The system’s modularity provides design flexibility to configure very large, easy-to-manage, cross-connect installations for terminating up to 14400 pairs or 3456 ports.
The system facilitates integration of all services (voice, high-speed data, video and controls).
SYSTEM NOISE MEASUREMENTS
One of the concerns that IT managers have is the effect of ambient noise due to a pileup of jumper wires between the BIX blocks. There is a perception in the market that this solution is only suitable for voice and not for data. NORDX/CDT addressed these concerns by developing tightly twisted 4-pair cross-connect wires. These wires are designed to have an impedance of 100 Ohms +/- 5 Ohms at high frequencies and low level crosstalk couplings between pairs. The B-Cross-connecting wire is designed for Category 5 / 5e installations and the G-BIX cross-connecting wire is designed for proposed Category 6 installations. The difference between them is the type of insulation material and the number of twists per foot.
The ambient noise levels were verified in an IBDN installation in Montreal on three unused regular category 5 channels (see Figure 1 above). Two of these channels were Ethernet dedicated, while the third one was Fast Ethernet dedicated.
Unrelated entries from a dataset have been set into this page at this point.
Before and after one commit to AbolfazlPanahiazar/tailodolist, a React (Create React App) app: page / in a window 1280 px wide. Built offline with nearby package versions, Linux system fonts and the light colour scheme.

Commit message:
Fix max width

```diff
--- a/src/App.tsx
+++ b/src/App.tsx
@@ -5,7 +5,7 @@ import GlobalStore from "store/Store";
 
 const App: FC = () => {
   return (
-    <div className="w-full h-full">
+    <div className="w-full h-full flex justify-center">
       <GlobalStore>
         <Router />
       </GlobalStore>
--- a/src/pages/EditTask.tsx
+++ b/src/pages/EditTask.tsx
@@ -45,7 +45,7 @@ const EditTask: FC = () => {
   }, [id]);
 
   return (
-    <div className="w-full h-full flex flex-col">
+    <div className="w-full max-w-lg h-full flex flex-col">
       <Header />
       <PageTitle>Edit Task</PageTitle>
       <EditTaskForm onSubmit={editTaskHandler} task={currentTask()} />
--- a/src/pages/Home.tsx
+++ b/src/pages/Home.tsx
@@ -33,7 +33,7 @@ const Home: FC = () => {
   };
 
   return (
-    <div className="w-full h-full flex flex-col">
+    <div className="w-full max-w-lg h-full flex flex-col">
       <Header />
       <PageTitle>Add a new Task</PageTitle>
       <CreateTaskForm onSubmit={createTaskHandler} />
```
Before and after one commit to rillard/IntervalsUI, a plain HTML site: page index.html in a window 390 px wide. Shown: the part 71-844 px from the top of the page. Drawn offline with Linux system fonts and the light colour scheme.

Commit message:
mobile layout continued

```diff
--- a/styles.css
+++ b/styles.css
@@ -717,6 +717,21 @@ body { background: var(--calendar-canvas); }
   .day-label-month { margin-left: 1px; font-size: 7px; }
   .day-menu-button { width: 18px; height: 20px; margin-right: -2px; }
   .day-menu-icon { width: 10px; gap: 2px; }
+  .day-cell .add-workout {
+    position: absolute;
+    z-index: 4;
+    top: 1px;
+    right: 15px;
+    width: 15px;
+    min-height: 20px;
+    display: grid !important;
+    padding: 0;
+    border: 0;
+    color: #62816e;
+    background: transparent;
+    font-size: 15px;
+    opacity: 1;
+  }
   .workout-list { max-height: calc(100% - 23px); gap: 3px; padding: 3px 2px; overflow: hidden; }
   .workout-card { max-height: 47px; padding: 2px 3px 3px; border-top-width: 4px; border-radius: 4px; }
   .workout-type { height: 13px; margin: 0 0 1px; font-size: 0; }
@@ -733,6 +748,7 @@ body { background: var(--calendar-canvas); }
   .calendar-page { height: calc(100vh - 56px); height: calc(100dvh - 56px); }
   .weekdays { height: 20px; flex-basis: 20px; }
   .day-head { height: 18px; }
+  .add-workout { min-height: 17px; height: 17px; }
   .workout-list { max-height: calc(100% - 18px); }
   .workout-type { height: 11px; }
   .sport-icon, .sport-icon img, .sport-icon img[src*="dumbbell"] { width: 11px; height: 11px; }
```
The networking equipment used for the Fast Ethernet (100BaseT) was the Omniswitch from Xylan. Figure 1 shows the cabling installation and the points that were monitored (telecom closet and work area) using digital oscilloscopes.
As shown in Figures 2 and 3 above, the noise levels for the worst case Fast Ethernet channel are very small compared to the actual Transmit and Receive signals. The alien noise levels monitored both at the telecom closet side (cross connect wires and pigtails from equipment rack to BIX connectors) and the telecom outlet side at the work area are less than 5 mV. This is about ten times less than the noise threshold that would generate errors for the 100 Mb/s Fast Ethernet application.
A LOOK TO THE FUTURE
This feature, in addition to other unique design elements of the system, provided the company with the flexibility to redeploy and migrate to new technologies in order to support its future network growth. It will all stand them in good stead as they continue to compete in a constantly evolving market where staying on top is key to gaming success.CS
Paul Kish is a senior Product Manager, IBDN Systems & Standards at NORDX/CDT, Pointe-Claire PQ. He is also Chair of the TR-42 engineering committee and writes the regularly featured Standards Update column for Cabling Systems.
Electronic Arts Canada
Burnaby, British Columbia
Five-story, campus-style complex
IBDN BIX Cross Connect